Similarly, the Netherlands and Germany are also proposing significant upgrades to their offshore wind targets.

There are, however, two caveats to keep in mind. In regions with low power prices, or particularly expensive offshore wind projects, subsidies will likely remain for some time, WoodMac said.

Plus, as projects take on more market price risk, periods of low power market prices could be followed by reduced investment into the sector in the longer term, like other typical commodity markets.

Will Revenue/MWh Drop Continue?

The revenue/MWh reductions are fuelled by both LCOE reductions and intensifying competition in tenders. WoodMac expects both LCOE reductions to continue and for competition to be intense across the globe in the first half of the 2020s.

However, for the projects connected from 2023, Woodmac is starting to see the year-on-year revenue/MWh reductions subdue. The reason is that as subsidy levels are reduced, there is no longer subsidy revenues to take away and revenues will be driven by market prices.

Hence, future revenues will instead be determined by the capture prices as opposed to the subsidies, which will subdue revenue reductions.

This makes the revenue side of the equation increasingly important to the project developers. It also increases the value of alternative routes to market, such as corporate power purchase agreements (CPPA) and innovative business models like storage and power-to-X which can create new sources of value.

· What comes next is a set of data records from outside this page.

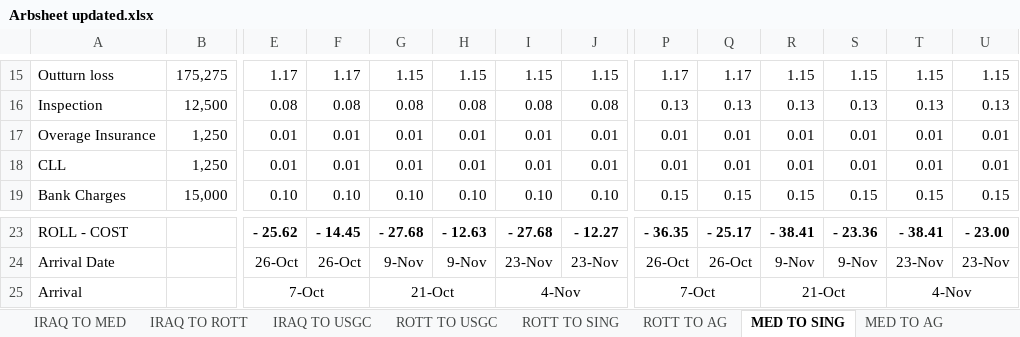
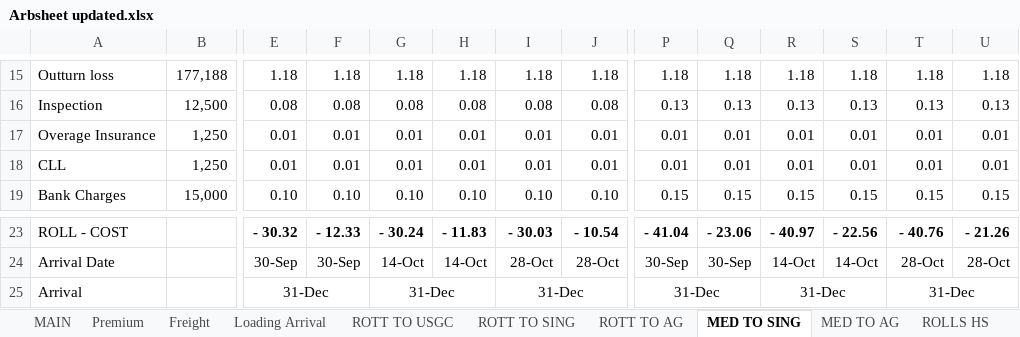
Before and after one commit to charlesgre/fuel-dashboard, an Excel workbook: Arbs/Arbsheet updated.xlsx, sheet MED TO SING, drawn as a sheet; only a part is shown, gaps mark what is left out; values as stored, in another font and other column widths than the file's, no borders; the diff covers the shown part only; the diff names each change by its address in the sheet, - before the commit and + after, or states it on an @@ line.

```diff
--- a/Arbs/Arbsheet updated.xlsx (sheet MED TO SING)
+++ b/Arbs/Arbsheet updated.xlsx (sheet MED TO SING)
-sheet tab: IRAQ TO MED
-sheet tab: IRAQ TO ROTT
-sheet tab: IRAQ TO USGC
-B15: 175,275
+B15: 177,188
-E15: 1.17
+E15: 1.18
-F15: 1.17
+F15: 1.18
-G15: 1.15
+G15: 1.18
-H15: 1.15
+H15: 1.18
-I15: 1.15
+I15: 1.18
-J15: 1.15
+J15: 1.18
-P15: 1.17
+P15: 1.18
-Q15: 1.17
+Q15: 1.18
-R15: 1.15
+R15: 1.18
-S15: 1.15
+S15: 1.18
-T15: 1.15
+T15: 1.18
-U15: 1.15
+U15: 1.18
-E23: - 25.62
+E23: - 30.32
-F23: - 14.45
+F23: - 12.33
-G23: - 27.68
+G23: - 30.24
-H23: - 12.63
+H23: - 11.83
-I23: - 27.68
+I23: - 30.03
-J23: - 12.27
+J23: - 10.54
-P23: - 36.35
+P23: - 41.04
-Q23: - 25.17
+Q23: - 23.06
-R23: - 38.41
+R23: - 40.97
-S23: - 23.36
+S23: - 22.56
-T23: - 38.41
+T23: - 40.76
-U23: - 23.00
+U23: - 21.26
-E24: 26-Oct
+E24: 30-Sep
-F24: 26-Oct
+F24: 30-Sep
-G24: 9-Nov
+G24: 14-Oct
-H24: 9-Nov
+H24: 14-Oct
-I24: 23-Nov
+I24: 28-Oct
-J24: 23-Nov
+J24: 28-Oct
-P24: 26-Oct
+P24: 30-Sep
-Q24: 26-Oct
+Q24: 30-Sep
-R24: 9-Nov
+R24: 14-Oct
-S24: 9-Nov
+S24: 14-Oct
-T24: 23-Nov
+T24: 28-Oct
-U24: 23-Nov
+U24: 28-Oct
-E25: 7-Oct
+E25: 31-Dec
-G25: 21-Oct
+G25: 31-Dec
-I25: 4-Nov
+I25: 31-Dec
-P25: 7-Oct
+P25: 31-Dec
-R25: 21-Oct
+R25: 31-Dec
-T25: 4-Nov
+T25: 31-Dec
```
Also changed, not shown: 55 edited cells elsewhere in this sheet, sheet Tullet, sheet ROLLS HS, sheet ROLLS LS, sheet Tullet US, sheet MAIN, sheet Loading Arrival, 6 more sheets, other sheet tabs, formulas that keep their value, hidden cells, 1 other file.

Similarly, WoodMac does not expect Thor to be the last negative subsidy as the price of acreage goes up in lease auctions and other policy-makers, especially in other continental European markets, will be looking at Thor and searching for ways to eventually see similar results.